CAO points awarded to students based on their performance in the Leaving Certificate and required to secure a place in college are “highly likely” to return to record levels this year.
The number of points required for third-level courses are forecast to inflate to levels seen last year, according to internal records released to The Irish Times by the Department of Education.
This means many in-demand college places in courses such as medicine, health sciences and commerce are set to be awarded on the basis of random selection.
Last year, this lottery system saw some students who received the maximum points possible – 625 – lose out on their first-choice college course.
The points surge is expected again this year due to a decision to keep Leaving Cert students’ grades “no lower” than last year, combined with high numbers of college applicants.
Higher grades have been seen during the last two years of the Covid-19 pandemic as traditional exams were mixed with calculated grades.
Secretary of the Irish Second Level Students Union and current Leaving cert student, Eoin Connolly, said the news of a surge in points is no great shock.
“This isn’t that surprising, they said they were going to purposely adjust the points to try and match somewhat last year, otherwise we’d be at a disadvantage… It's certainly not ideal,” he told Newstalk radio.
Guidance counsellor Brian Mooney meanwhile reminded students there are other routes to third-level than the CAO.
“Students can apply for a course through the CAO. If they don’t get that course, they could do a further education course for a year and get a reserve place on that course maybe next year,” he said.
It comes as Government sources told The Irish Times that Minister for Further and Higher Education Simon Harris is planning to seek Cabinet approval shortly for an additional 1,000 college places this year.

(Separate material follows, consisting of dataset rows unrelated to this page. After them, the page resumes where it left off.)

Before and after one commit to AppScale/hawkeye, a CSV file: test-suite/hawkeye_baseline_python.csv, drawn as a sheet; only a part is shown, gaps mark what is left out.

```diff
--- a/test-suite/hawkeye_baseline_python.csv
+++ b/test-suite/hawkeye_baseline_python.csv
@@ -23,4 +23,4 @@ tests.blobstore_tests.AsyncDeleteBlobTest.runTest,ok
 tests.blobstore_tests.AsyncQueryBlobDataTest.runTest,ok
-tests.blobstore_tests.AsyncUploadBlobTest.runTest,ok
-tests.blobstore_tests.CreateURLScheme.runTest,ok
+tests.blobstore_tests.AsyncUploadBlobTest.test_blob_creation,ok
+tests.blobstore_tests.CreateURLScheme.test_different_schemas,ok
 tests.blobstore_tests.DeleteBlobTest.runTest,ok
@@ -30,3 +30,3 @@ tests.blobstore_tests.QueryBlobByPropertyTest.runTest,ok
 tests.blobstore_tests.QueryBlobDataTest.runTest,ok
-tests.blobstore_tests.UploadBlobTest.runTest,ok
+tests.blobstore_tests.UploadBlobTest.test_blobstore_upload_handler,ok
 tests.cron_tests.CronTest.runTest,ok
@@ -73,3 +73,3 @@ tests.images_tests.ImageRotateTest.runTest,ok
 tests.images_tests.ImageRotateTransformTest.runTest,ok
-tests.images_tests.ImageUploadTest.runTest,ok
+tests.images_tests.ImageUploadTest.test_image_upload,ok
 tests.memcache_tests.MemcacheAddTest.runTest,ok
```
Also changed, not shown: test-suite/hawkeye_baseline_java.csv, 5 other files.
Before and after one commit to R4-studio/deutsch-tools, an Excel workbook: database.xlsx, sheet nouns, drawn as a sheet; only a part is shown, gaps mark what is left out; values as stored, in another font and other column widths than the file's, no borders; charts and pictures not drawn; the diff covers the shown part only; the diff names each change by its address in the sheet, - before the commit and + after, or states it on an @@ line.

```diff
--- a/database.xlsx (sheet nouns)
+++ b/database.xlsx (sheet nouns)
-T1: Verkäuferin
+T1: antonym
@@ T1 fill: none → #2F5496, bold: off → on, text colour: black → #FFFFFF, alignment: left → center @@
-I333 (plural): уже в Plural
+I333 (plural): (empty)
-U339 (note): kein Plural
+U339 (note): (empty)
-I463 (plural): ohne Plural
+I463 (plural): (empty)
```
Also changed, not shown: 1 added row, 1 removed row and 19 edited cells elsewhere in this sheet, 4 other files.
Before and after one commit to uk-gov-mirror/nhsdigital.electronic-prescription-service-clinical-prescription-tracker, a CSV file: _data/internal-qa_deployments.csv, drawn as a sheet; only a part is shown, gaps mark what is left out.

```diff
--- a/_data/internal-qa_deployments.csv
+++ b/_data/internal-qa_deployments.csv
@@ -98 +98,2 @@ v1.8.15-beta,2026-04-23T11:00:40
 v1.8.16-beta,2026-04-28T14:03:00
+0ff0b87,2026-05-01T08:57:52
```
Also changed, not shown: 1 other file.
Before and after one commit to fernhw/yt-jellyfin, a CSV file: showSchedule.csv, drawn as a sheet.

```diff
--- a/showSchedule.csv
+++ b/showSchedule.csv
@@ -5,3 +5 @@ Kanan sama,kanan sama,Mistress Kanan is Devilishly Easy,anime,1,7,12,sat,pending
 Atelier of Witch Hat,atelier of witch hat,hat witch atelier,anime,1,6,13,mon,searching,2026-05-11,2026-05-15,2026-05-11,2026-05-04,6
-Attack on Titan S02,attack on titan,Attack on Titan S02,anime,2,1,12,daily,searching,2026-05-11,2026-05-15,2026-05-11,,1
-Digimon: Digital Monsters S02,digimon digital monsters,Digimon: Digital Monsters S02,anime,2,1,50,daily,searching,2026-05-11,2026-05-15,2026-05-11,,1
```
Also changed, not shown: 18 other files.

These will be targeted in areas such as medicine, healthcare, social care, engineering and courses relating to climate change, and will aim to reduce some of the points pressure and use of random selection.